With a very select style of pop dominating the mainstream music scene, indie pop releases seem to go under the radar.
Of Montreal is a band that debuted in 1996 and has incorporated elements of 1960’s psychedelic pop, indie rock, indie pop, alternative punk and dance rock through the years.
“UR FUN” was released Jan. 17 and is the band’s 16th studio album.
The album contains 10 tracks with a runtime of 40 minutes.
Using synthesizers, keyboards and upbeat retro vocals, “UR FUN” provides listeners with a glimpse into band founder Kevin Barnes’ personal life through 1980’s electro-pop.
However, despite the good qualities the songs have, the album seems unimaginative.
This is a vast difference from the band’s 2018 album “White Is Relic/Irrealis Mood,” which also used similar elements but in a slower tempo to convey messages of paranoia and how reality is a meaningless illusion.
The difference in style is seen immediately just from the album cover.
The albums’ covers are usually colorful art from his brother, David Barnes. However, “UR FUN” features Kevin driving a red sports car with his girlfriend Christina Schneider sitting on his lap.
This is the first time the cover has not been a drawing.
On the opening track and first single released is “Peace to All Freaks.” Kevin sings about trying to stay positive in a relationship while society becomes destructive.
The opening seconds of the track is like the opening of Prince’s “Let’s Go Crazy,” but instead of remaining a background sound during a eulogy-style sermon, an upbeat melody comes over it.
During the first pre-chorus, Kevin says to not be negative or cruel. He follows the two lines with “… I don’t think that I can do it for myself. But I can do it for us.”
In the last pre-chorus, he changes it to “…If you feel like you can’t do it for yourself. Then do it for us.”
In these two sections he tells the audience to be strong, if not for yourself, then for your partner.
The track starts the album on a good note, but it quickly leads into a track that makes me just shrug my shoulders.

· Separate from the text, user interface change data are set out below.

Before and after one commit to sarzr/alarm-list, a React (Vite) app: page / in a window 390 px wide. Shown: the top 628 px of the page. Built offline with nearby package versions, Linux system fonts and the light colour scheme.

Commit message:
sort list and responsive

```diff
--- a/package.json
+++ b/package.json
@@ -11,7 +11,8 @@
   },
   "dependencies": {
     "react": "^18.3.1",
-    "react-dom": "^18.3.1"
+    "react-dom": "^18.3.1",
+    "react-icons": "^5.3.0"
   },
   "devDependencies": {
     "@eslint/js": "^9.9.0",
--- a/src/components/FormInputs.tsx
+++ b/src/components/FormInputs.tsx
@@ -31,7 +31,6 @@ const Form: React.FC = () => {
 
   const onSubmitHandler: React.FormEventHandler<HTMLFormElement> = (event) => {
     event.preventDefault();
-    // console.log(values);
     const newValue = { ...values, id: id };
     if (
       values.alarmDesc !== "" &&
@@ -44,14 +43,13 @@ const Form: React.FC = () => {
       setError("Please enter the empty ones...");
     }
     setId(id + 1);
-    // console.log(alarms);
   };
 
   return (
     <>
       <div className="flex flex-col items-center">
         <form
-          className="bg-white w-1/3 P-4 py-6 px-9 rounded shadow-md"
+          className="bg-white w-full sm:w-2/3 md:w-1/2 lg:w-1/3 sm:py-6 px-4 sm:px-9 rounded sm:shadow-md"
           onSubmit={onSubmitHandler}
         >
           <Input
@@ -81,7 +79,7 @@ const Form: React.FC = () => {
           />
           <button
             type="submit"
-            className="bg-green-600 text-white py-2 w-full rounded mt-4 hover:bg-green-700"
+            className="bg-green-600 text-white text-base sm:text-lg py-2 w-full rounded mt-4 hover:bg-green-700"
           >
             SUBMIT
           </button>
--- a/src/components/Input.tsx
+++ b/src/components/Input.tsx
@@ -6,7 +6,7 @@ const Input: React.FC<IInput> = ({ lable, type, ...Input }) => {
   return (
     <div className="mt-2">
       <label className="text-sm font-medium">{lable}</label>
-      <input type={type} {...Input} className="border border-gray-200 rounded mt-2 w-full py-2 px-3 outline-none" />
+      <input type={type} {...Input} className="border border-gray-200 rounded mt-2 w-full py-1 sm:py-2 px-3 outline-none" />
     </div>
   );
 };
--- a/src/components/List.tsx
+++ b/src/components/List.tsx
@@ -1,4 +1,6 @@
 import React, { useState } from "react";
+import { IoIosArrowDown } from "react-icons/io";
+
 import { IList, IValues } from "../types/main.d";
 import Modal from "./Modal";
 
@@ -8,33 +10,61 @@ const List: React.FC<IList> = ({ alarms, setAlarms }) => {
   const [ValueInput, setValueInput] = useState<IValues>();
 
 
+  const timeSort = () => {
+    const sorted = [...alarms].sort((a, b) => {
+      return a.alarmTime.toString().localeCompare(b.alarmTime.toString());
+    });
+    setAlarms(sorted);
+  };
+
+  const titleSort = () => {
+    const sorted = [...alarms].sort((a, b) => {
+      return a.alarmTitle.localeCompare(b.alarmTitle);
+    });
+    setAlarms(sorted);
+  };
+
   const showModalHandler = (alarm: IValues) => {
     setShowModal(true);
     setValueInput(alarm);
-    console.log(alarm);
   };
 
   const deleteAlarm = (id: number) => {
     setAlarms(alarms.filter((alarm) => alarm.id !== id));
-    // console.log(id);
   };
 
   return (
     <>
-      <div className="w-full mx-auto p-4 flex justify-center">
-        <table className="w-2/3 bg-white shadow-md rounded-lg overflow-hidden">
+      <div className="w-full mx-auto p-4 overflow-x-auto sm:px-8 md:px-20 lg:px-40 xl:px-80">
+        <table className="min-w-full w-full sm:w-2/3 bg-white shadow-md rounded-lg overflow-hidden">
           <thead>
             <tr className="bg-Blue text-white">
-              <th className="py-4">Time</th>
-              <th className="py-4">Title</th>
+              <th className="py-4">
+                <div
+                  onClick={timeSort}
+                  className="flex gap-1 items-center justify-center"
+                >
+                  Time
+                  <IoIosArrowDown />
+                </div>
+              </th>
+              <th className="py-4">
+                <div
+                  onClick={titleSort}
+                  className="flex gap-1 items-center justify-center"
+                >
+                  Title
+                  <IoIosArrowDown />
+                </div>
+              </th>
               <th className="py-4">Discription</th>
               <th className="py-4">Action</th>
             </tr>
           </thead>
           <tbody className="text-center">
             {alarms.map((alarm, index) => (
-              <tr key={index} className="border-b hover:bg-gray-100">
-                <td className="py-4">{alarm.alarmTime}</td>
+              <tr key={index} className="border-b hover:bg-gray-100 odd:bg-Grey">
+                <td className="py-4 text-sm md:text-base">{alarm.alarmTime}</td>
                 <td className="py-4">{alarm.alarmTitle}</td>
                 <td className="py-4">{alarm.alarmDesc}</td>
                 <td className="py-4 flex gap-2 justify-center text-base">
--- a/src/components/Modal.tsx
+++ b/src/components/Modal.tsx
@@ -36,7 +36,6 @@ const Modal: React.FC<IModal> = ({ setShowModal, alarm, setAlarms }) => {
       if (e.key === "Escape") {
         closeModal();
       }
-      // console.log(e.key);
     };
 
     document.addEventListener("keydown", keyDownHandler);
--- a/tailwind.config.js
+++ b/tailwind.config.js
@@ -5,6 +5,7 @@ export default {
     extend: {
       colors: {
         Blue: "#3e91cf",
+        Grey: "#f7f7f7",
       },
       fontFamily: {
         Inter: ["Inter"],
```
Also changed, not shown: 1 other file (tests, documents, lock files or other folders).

“Polyaneurism” is about being in an open relationship and getting jealous during the nights the girlfriend is out with another boyfriend.
“IDK, I cannot say, can I be chill with this” is the start of verse 2 as Kevin starts to feel that the dynamic isn’t working.
In an interview with Songfacts, Kevin stated he was happy with his monogamous relationship with Schneider, but when he was part of polyamorous relationships in the past, it was more work for his emotions.
While the song is catchy and smooth, it just seems basic compared to what of Montreal can do with the topic, especially with Kevin’s experiences.
Despite this lackluster song, the following track “Get God’s Attention By Being An Atheist” gets the album back afloat.
Through intense guitar and sophisticated lyrics, the song brings us back to the quality of Montreal is able to demonstrate throughout much of their discography.
The track starts with Kevin setting the scene of lying in bed with a girl, both perusing books after intimacy.
Kevin references her crying and translating the French book “Éden, Éden, Éden” by Pierre Guyotat, which was set in an apocalyptic Algerian desert that featured intense scenes of carnage and sexual humiliation.
He was reading “Horse Crazy” by Gary Indiana, a book about a writer falling in love with a former junkie as his current lover is dying in a hospital from AIDS.
The chorus of “We don’t wanna be safe, we want experience” — mixed with the opening verse’s references to books that would offend some religious people — immediately shows Kevin’s belief of religion holding people back from experiencing aspects of life.
This is perhaps the best song of the album and the most rock like.
Following the high of the song, of Montreal goes back to the 1980’s pop in “Gypsy That Remains.”
The track features Locate S,1, Schneider’s band; here we get to see into their relationship.
Lyrics such as, “You’re my moral compass, you’re my savior. That’s what’s real,” in the bridge describes the way Kevin views Schneider.
Kevin even throws shade at a man named Daniel by saying “Oh, poor Daniel, torn to pieces. Now I get his verse with Christina the First.”
Within the song we get vocals from both on the chorus, providing a harmony that the rest of the album lacks.
Following the heart-pulling harmony, the album just rolls that beautiful red sports car off a cliff.
The next two songs come off flat, as Kevin continues love ballads that are nowhere near the quality of “Gypsy That Remains.”
Then, he goes into a song styled after punk rock called “Don’t Let Me Die In America.”
I’d almost rather have the poorly done love ballads.
Despite the decent instrumental, all it does is repeat the names of American cities and Kevin saying he does not want to die in that city.
He also says he does not want to haunt those cities.
“UR FUN” ends with three redeemable songs that somewhat stray, but after the damage of the midsection, it was hard to have fun listening to the album.